Text (no images), Pages 255-256:
"The Hosiery Mills of Conyers Button & Co., Germantown, Philadelphia.
"This extensive establishment was founded by John Button, the father of the present principal proprietor, in 1831. He was a native of Leicestershire, England, and emigrated to this country in 1830. His father, Joseph Button, was a lace manufacturer of that section. The son, at the time of his leaving England, was the owner of two small machines for knitting hosiery, which, under the then existing laws, he succeeded in having passed through as 'tools.'
"On arriving in Philadelphia, he at once put his machines into operation, and for twelve months manufactured children's socks. These, being made in a superior manner and being much less expensive than the hand-made article, commanded a ready sale. Being the only manufacturer of hose by machinery, he enjoyed a monopoly of the trade for a number of years.
"Attracted by the natural advantages of Germantown and the low rates of living in that rural district, he removed thither. Renting a small building on the brow of 'Negley's Hill, near the site of Henson Brothers' present mill, he set up his two machines, to which he soon after added eight others. His great success in the manufacture of children's socks induced him to undertake the manufacture of men's hose. This enterprise was equally fortunate in its results.
"Not only was he the founder of a large establishment of his own, but now under his instruction many of those now at the head of similar industries learned the art of making knit goods by steam power. In fact, John Button's little factory was the nucleus of the great hosiery manufactories of the present day. The echoes he awoke with his two small machines in the then wooded village of Germantown gathered strength, and are still reverberating far and wide. 'Germantown knit goods' are familiar to the inhabitants of every city and village in the United States.
"In 1835, his increasing business demanded more room and greater facilities. He purchased three acres of land at the corner of Main street and Walnut lane, and erected a building of sufficient capacity to accommodate his machinery. At that time he employed about twenty five hands and produced goods annually to the value of $20,000. It soon became necessary to enlarge this building, and its present dimensions are evidence of how often this necessity occurred in the ensuing thirty or thirty-five years.
"In 1865, Joseph Button withdrew, and his brother, Conyers Button, became the sole proprietor of the business, and to this day maintains the position which his father secured for himself and the manufactory. Four years later he admitted his nephew, Theodore A. Fleu, into partnership, and the firm now has the style and title of Conyers Button & Co. These gentleman avail themselves of every improvement which may from time to tome enter into the manufacture of woollen knit goods, and conduct their business on careful but liberal principles.
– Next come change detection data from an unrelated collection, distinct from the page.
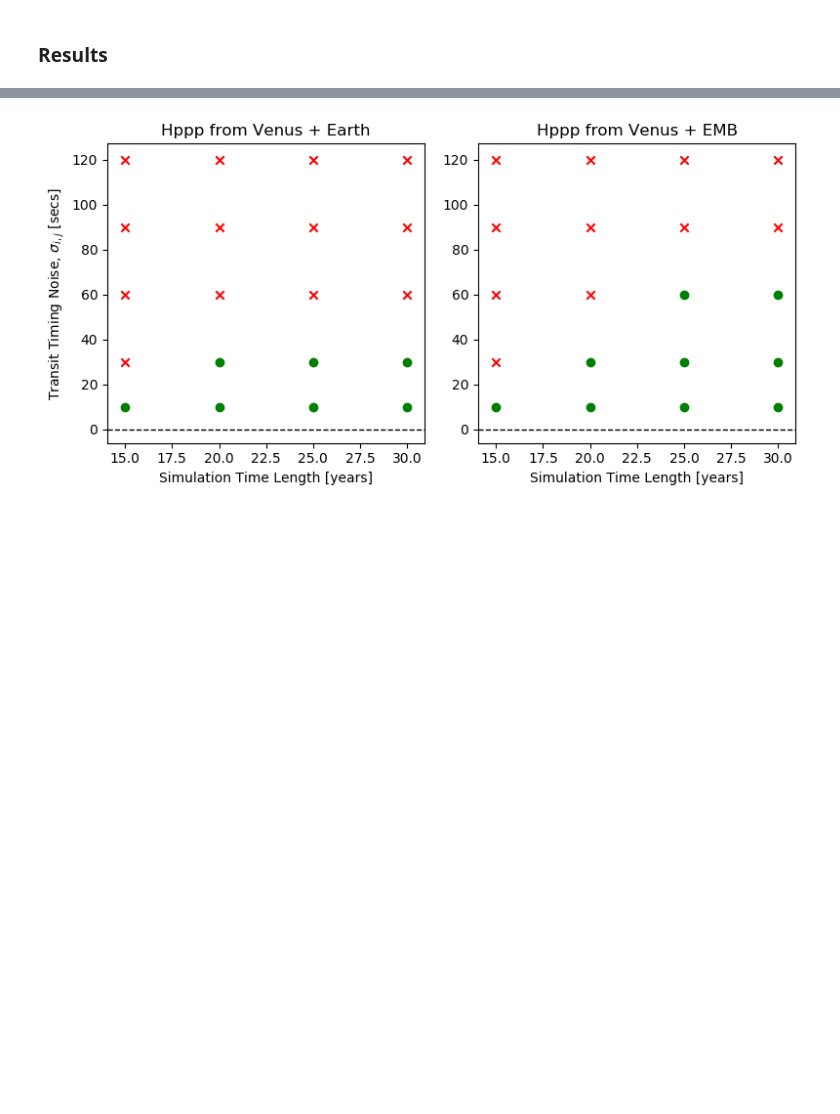
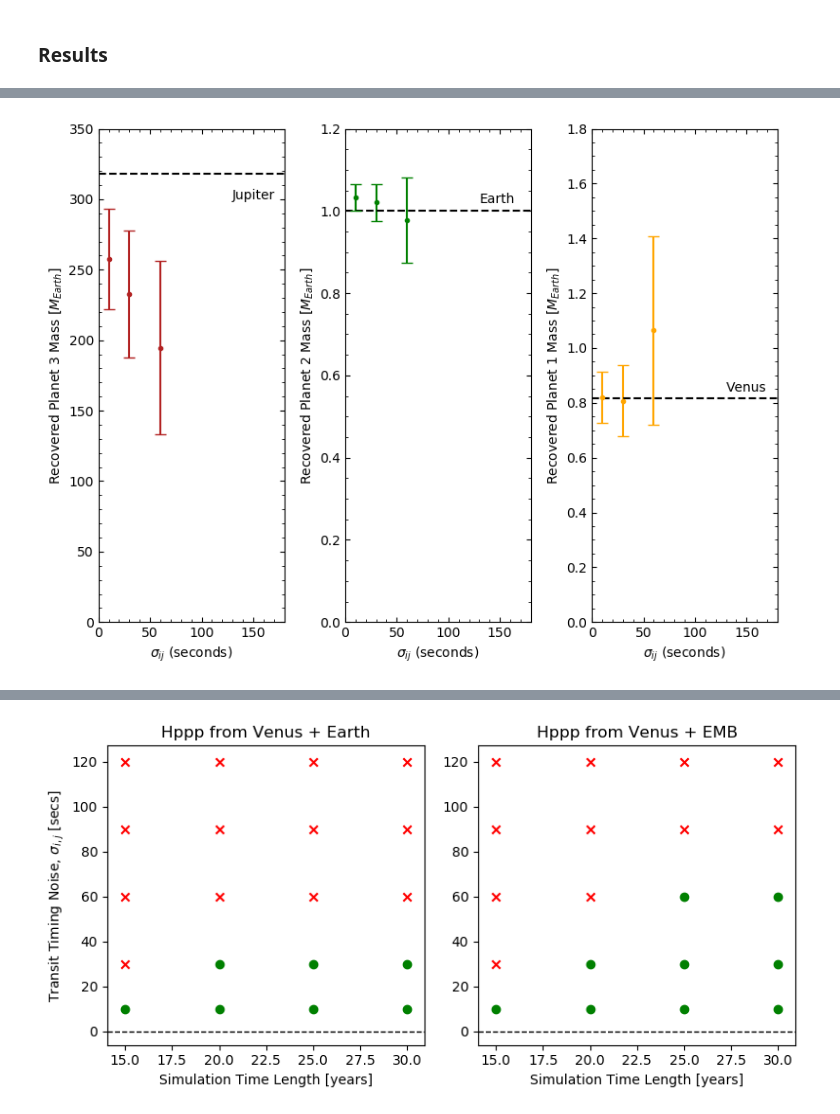
Before and after one commit to bmlindor/ttv_ss, a Jupyter notebook: runs.ipynb, the cells around one changed output, grey strips where cells are left out. Saved outputs shown, nothing was run; the diff lists cells and outputs as text; code cells hidden in the pictures; blank space fills up the shorter version.

```diff
--- a/runs.ipynb
+++ b/runs.ipynb
@@ -335,0 +140,7 @@ PyObject Text(0.5, 29.299999999999997, '$\\sigma_{i,j}$ (seconds)')
+# %%
+M10, M10_er, P10, P10_er = print_vals(10.0,30.0,"noEMB","p4")
+M30, M30_er, P30, P30_er = print_vals(30.0,30.0,"noEMB","p4")
+M60, M60_er, P60, P60_er = print_vals(60.0,30.0,"noEMB","p4")
+plot_effect(".")
+# %% [output]
+[figure, added]
```
Also changed, not shown: parts of 21 cells of this notebook, 15 other files.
"Their manufactory comprises a handsome group of buildings covering a large extent of ground. These buildings are kept in the neatest order as to exterior, and in this respect vie with the many handsome residences with which they are surrounded on all sides, while the interior is a model of perfect system and cleanliness of appearance. The counting-house is one of the finest in Philadelphia, while the engine room is a marvel of new- pin brightness and studied ornamentation. The mills give employment to a large number of hands, male and female, and the amount and value of the goods manufactured is very great.
"The proprietors are gentlemen of culture and refinement, and the senior partner contributed largely of his means to the building of the handsome church of the Unitarian Society, at Germantown, and is a prominent supporter of that congregation."